Heraclitus, on the other hand, aka the “weeping philosopher,” was a feeler, invested in the here and now. So what if Swift’s view of Yahoos was essentially correct? Those yahoos who voted for Trump in Kentucky lives will not get any better but actually worse: they will lose that recently acquired insurance, babies will die, and those promised coal mining jobs ain’t coming back ever. Once again, they’ve been lied to.
How horrible, Heraclitus laments, that such chicanery is so rewarded. A spoiled, 70-year-old adolescent tweets preposterous lies and pays no apparent price for his dishonesty and in the mean time transforms the Founding Fathers’ republican democracy into an authoritarian kleptocracy!
People are real, not abstractions to be mocked. Pain is real.
In fact, sorry. My eye is killing me. I got to sign off.
One thought on “How Democritus and Heraclites Might Have Reacted to the Trump Election”

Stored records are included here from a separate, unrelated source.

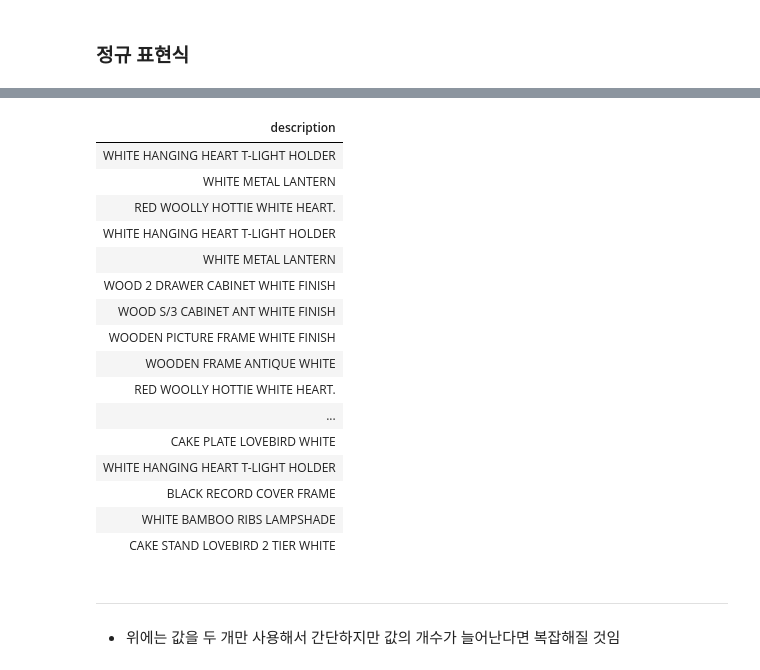
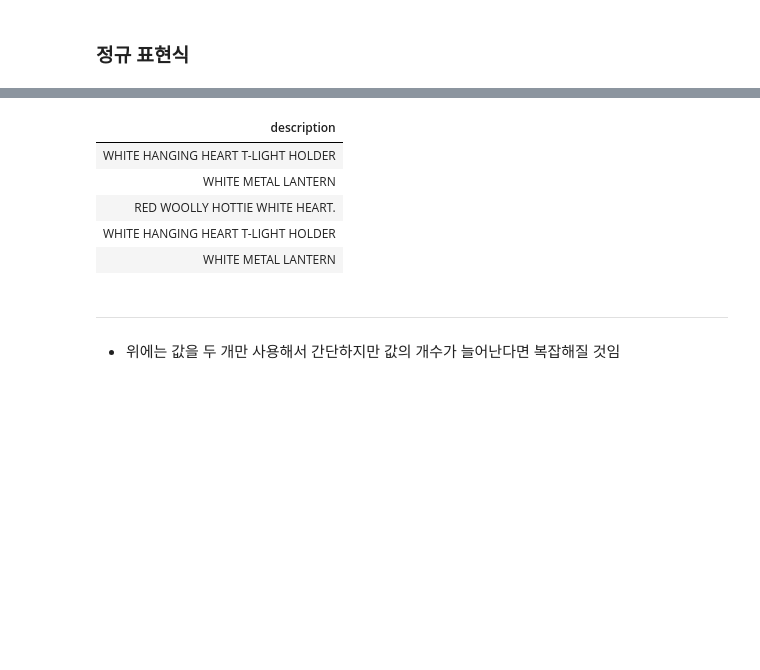
Before and after one commit to PingPingE/Spark, a Jupyter notebook: Part2/Chapter6.ipynb, the cells around one changed output, grey strips where cells are left out. Saved outputs shown, nothing was run; the diff lists cells and outputs as text; code cells hidden in the pictures; blank space fills up the shorter version.

```diff
--- a/Part2/Chapter6.ipynb
+++ b/Part2/Chapter6.ipynb
@@ -249,28 +228,17 @@ Showing the first 1000 rows.
 # %%
 #값 추출 없이 단순히 값의 존재 여부를 확인하고 싶을 때
 containsBlack = F.instr(F.col('description'), 'BLACK') >=1
 containsWhite= F.instr(F.col('description'), 'WHITE') >=1
 
 display(df.withColumn('hasSimpleColor', containsBlack | containsWhite)\
-.where('hasSimpleColor').select('description'))
+.where('hasSimpleColor').select('description').limit(5))
 # %% [output]
 | description |
 | WHITE HANGING HEART T-LIGHT HOLDER |
 | WHITE METAL LANTERN |
 | RED WOOLLY HOTTIE WHITE HEART. |
 | WHITE HANGING HEART T-LIGHT HOLDER |
 | WHITE METAL LANTERN |
-| WOOD 2 DRAWER CABINET WHITE FINISH |
-| WOOD S/3 CABINET ANT WHITE FINISH |
-| WOODEN PICTURE FRAME WHITE FINISH |
-| WOODEN FRAME ANTIQUE WHITE |
-| RED WOOLLY HOTTIE WHITE HEART. |
-| ... |
-| CAKE PLATE LOVEBIRD WHITE |
-| WHITE HANGING HEART T-LIGHT HOLDER |
-| BLACK RECORD COVER FRAME |
-| WHITE BAMBOO RIBS LAMPSHADE |
-| CAKE STAND LOVEBIRD 2 TIER WHITE |
 # %% [markdown]
 ------
 - 위에는 값을 두 개만 사용해서 간단하지만 값의 개수가 늘어난다면 복잡해질 것임
```
Also changed, not shown: parts of 5 cells of this notebook.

Authoritarian Kleptocracy… MAN! What happened? I’m all for legalizing weed (even though I don’t smoke it) and Socialism, but I don’t believe a pothead should have the nuclear codes nor do I believe the average red blooded American can even begin to separate socialism from communism, considering being liberal was considered a taboo term not too terribly long ago. Therefore I personally blame Gary Johnson and Bernie Sanders for Trump. We are WAY too big for a polyocracy and we needed a binary primary this year. Polyocracies work in small countries where you can have 13 parties and still be a nuclear power (like Israel (which is a bad example (but the only one I can recall 🙂 )). So, I blame Johnson for giving people the option of the “protest votes”in Ohio, Michigan, Pennsylvania, and Florida. Giving that I don’t believe these votes to be truly Libertarian since, although they fall on the right side of the spectrum, the most important ideology on their list is how they feel about war. How Trump feels about war could not be any different when juxtaposed against Libertarians’. When “The Donald” said he “loves war” and “(in reference to nuclear weapons) wouldn’t take anything off the table,” that should’ve been Gary’s cue for their followers to vote for Hillary since they had no chance in the polls but instead his VP candidate, William Weld(R)(until 2016, smh) basically raised the white flag and didn’t want to risk a Trump Presidency. I think a lot of the Libertarian votes were “playin’ around w/ a protest vote” bc Sanders wasn’t the nominee. He should’ve known shattering the highest glass ceiling doesn’t come often and before Sanders gave her a scarlet letter just for being a good politician, and doing what good politicians do, was more important than shattering the apparent Socialist glass ceiling I disagree exists. Not to mention, he’s 74. Given that 1 year being president like 2 normal human years, if he served 2 terms, he’d be 90 by the time he was peacefully passing the power to the next president. Judging by how cranky he is I don’t think he’d be possible of doing it peacefully. Would you consider Trump a Tyrant or has that yet to be proven? The quote that sticks w/ me the most in this election is “I long to hear that you have declared an independency. And by the way, in the the new Code of Laws which I suppose it will be necessary for you to make I desire you would Remember the Ladies, and be more generous and favourable to them than your ancestors. Do not put such unlimited power into the hands of the Husbands. Remember all Men would be tyrants if they could.” – Abigail Adams Btw, I just wanted to know one thing since we just celebrated Thanksgiving. Is this video the way school still teaches “Turkey Day” (I hate that term)? I had know idea but the first settlers actually sailed up on the most beautiful city on Earth. It was 5 times the size of London or Rome and similar to Venice in that they traveled by boats through canals. Below are some quotes and this is the video I was referring to: https://www.youtube.com/watch?v=7YulYYM_TmE Ben Franklin: ‘There is no force in Indian Societies, No Prisons, No officers to inflict punishment. No European who has tasted Indian Life can afterwards bear to live in our societies.’ “Settler leaders had to post guards to stop whites from defecting to Native Societies.” – Anthropologist F Turner https://www.youtube.com/watch?v=7YulYYM_TmE